Field visibility was then compared with GIS calculations. Inconsistencies could be explained by vegetation; in several cases, viewpoints were repositioned to accommodate landscapes. GIS calculations in ArcView produced viewshed grids from each viewpoint, using two-meter observer height and the topographic grid.
When producing viewshed calculations, many factors need to be considered. For instance, winds bend trees, seasons change vegetation volumes, structures are built or demolished, trees grow or are destroyed by lightning and logging, and flash floods erode slopes. Nevertheless, GIS analysis using easily available data is the most objective and robust method of viewshed calculation. Obstructions close to the observer have more impact. Obstructions at a distance must be higher than the views that are behind them. Therefore, the viewshed calculation using only topographic features, while the most conservative, is also the most robust. The following are some limitations to this type of viewshed calculation:
A set of maps titled Olana Topography (no trees) Viewshed was produced, showing the color-coded viewshed grid and the various values of the visible landscape when only the topography of the earth's surface acted to impede visibility. To include historic landscape information, treed areas, shown on a document entitled Olana Historic Reconstruction Plan 1996 by landscape architect Robert Toole, were digitized and given a height value of 18 meters. This was added to the DEM as input for historic viewshed calculations. These two sets of maps were delivered along with a report containing sufficient technical detail so that the project can be reproduced.
ArcReader was installed at TOP's Olana office, along with an ArcReader application that contains both sets of viewshed grids, labeled roads, tax parcels, base DEM data, and 2004 aerial mosaics for the study area. This mapping application, with read-only access to the data, has much GIS functionality and no significant learning curve. All of these data layers overlay each other and can be turned on/off. The staff can zoom to any specific tax parcel—located by tax parcel ID number or street addressand view its potential visibility from each viewpoint under each viewshed scenario.
TOP staff could then make an initial determination on the viewshed impact of any specific construction within the four-mile radius area. Proposed developments will fall into one of four categories:
In the first three cases, technical complexity has been removed from viewshed impact decisions. Only the last case requires more research.

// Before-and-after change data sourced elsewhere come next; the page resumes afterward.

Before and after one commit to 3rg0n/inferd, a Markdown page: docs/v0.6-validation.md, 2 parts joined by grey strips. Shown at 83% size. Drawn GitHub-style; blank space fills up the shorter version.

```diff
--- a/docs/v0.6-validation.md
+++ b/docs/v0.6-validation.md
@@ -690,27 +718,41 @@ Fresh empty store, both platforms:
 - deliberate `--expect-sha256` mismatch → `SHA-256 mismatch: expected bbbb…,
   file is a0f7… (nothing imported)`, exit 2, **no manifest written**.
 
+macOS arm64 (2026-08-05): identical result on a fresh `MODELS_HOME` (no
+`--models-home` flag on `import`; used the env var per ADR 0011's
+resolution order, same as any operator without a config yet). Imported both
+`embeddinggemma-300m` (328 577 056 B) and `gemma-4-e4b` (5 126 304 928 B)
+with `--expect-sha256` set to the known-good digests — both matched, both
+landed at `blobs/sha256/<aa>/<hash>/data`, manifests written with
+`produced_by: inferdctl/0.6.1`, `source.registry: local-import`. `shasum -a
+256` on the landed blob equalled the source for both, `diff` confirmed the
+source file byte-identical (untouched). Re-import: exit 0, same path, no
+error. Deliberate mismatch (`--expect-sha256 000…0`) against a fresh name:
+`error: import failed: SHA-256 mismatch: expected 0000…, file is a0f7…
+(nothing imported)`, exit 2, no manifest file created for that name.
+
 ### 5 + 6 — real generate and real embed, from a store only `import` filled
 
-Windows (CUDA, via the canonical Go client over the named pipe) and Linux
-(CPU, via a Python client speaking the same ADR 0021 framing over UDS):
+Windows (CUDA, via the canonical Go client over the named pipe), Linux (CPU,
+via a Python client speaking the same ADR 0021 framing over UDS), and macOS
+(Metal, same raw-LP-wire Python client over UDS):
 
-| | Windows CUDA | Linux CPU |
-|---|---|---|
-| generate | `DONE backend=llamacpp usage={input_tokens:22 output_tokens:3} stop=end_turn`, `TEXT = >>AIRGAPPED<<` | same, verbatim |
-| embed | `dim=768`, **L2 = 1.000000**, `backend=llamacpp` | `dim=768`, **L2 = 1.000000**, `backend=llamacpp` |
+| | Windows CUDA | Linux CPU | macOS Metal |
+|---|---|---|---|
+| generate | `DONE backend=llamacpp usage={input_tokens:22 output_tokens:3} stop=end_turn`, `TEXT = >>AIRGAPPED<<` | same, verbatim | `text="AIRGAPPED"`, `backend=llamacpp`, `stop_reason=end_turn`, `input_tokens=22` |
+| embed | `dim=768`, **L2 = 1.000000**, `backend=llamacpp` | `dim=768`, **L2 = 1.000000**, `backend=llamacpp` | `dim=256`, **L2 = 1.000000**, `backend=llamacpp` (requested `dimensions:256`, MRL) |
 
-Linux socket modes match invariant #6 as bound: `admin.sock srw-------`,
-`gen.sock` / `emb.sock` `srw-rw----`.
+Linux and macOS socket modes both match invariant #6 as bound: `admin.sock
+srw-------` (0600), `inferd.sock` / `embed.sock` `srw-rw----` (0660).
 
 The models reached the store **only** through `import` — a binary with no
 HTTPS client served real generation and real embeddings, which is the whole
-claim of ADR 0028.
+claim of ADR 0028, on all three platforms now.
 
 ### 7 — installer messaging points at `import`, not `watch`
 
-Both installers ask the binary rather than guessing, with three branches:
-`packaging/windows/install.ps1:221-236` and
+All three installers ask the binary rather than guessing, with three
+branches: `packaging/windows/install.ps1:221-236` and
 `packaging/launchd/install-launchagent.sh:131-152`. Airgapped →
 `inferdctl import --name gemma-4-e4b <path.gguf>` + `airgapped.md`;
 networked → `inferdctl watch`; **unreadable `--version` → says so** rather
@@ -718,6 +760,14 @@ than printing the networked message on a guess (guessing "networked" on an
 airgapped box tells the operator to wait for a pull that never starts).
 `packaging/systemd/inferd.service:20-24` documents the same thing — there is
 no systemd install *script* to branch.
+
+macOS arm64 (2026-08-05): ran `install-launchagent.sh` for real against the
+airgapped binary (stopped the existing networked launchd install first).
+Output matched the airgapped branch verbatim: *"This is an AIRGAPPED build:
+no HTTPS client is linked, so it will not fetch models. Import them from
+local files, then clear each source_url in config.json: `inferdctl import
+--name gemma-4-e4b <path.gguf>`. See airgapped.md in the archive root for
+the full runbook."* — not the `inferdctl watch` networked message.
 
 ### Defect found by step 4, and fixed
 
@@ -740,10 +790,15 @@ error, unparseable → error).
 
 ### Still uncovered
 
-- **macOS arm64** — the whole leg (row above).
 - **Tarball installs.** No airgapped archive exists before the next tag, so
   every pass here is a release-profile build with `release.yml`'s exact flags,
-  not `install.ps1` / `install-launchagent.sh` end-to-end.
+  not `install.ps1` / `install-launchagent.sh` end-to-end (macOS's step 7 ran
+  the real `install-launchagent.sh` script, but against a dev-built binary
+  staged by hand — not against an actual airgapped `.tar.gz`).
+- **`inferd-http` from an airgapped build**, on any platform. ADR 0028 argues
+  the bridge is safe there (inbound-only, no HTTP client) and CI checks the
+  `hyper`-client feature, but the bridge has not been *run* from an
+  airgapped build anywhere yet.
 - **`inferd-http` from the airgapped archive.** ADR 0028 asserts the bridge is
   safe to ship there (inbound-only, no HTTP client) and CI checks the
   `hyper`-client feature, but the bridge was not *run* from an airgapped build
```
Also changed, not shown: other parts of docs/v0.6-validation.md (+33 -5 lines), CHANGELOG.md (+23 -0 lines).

The visibility of the entire study area can now be determined scale-independently, without incurring more consulting costs. As residential and commercial development pressures continue to escalate, the need to balance historic preservation with economic growth places greater and greater pressure on TOP. This cost-effective methodology enables TOP to recognize and preserve Church's historic panoramas; for developers, instead of costly site-specific research, viewshed impacts are assessed in advance and alternative "smart-growth" solutions get a head start.
For more information, contact Kimberly J. Lamay, director of Administration and Public Affairs, the Olana Partnership (e-mail: firstname.lastname@example.org); Lena Weber, GIS manager, C.T. Male Associates (e-mail: email@example.com); or Christa Hay, GIS specialist, C.T. Male Associates (e-mail: firstname.lastname@example.org). Graphics, analysis, and ideas were contributed by Christa Hay and Pat Collins, C.T. Male Associates, P.C.; and Kimberly Lamay, the Olana Partnership.